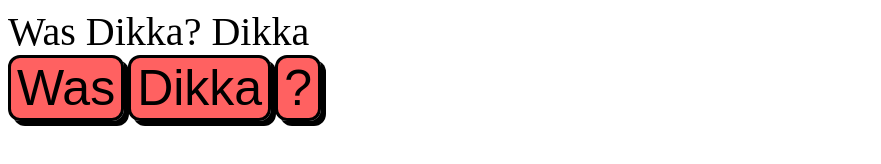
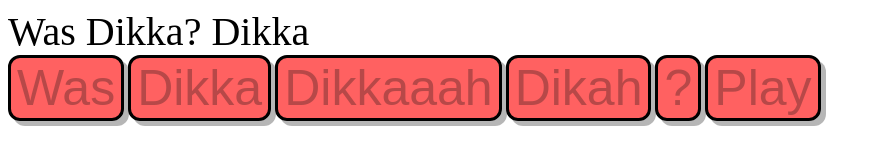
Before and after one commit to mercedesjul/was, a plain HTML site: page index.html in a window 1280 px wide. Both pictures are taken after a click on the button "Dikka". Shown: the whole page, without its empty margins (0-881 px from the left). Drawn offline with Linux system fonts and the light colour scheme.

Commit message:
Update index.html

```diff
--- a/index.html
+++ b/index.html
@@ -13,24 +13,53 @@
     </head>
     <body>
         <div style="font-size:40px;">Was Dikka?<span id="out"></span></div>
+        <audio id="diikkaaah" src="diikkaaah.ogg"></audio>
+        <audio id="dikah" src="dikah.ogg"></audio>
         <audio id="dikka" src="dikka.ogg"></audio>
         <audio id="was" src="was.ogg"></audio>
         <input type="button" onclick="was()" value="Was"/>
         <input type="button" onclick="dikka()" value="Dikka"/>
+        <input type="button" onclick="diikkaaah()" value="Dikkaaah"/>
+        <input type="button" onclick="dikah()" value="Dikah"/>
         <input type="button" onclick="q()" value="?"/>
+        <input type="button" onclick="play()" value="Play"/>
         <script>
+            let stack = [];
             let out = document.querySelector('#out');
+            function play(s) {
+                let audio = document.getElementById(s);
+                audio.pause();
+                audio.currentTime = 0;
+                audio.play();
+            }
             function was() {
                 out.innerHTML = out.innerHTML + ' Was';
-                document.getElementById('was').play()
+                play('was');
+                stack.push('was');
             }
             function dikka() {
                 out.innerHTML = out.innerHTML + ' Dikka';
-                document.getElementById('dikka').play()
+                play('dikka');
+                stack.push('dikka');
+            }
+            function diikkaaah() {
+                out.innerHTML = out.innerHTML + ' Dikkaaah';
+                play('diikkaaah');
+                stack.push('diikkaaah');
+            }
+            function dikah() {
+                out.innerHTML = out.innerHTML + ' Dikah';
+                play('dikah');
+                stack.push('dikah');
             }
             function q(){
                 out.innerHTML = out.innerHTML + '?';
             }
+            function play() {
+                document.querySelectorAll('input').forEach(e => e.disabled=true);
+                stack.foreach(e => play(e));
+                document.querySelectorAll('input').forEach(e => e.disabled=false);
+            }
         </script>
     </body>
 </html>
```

──────────────────────────────

## REQUIRED WORK
Copy, from the material above, each line in which the string "play" occurs.

## ANSWER TO THE PROBLEM
+        <input type="button" onclick="play()" value="Play"/>
+            function play(s) {
+                audio.play();
-                document.getElementById('was').play()
+                play('was');
-                document.getElementById('dikka').play()
+                play('dikka');
+                play('diikkaaah');
+                play('dikah');
+            function play() {
+                stack.foreach(e => play(e));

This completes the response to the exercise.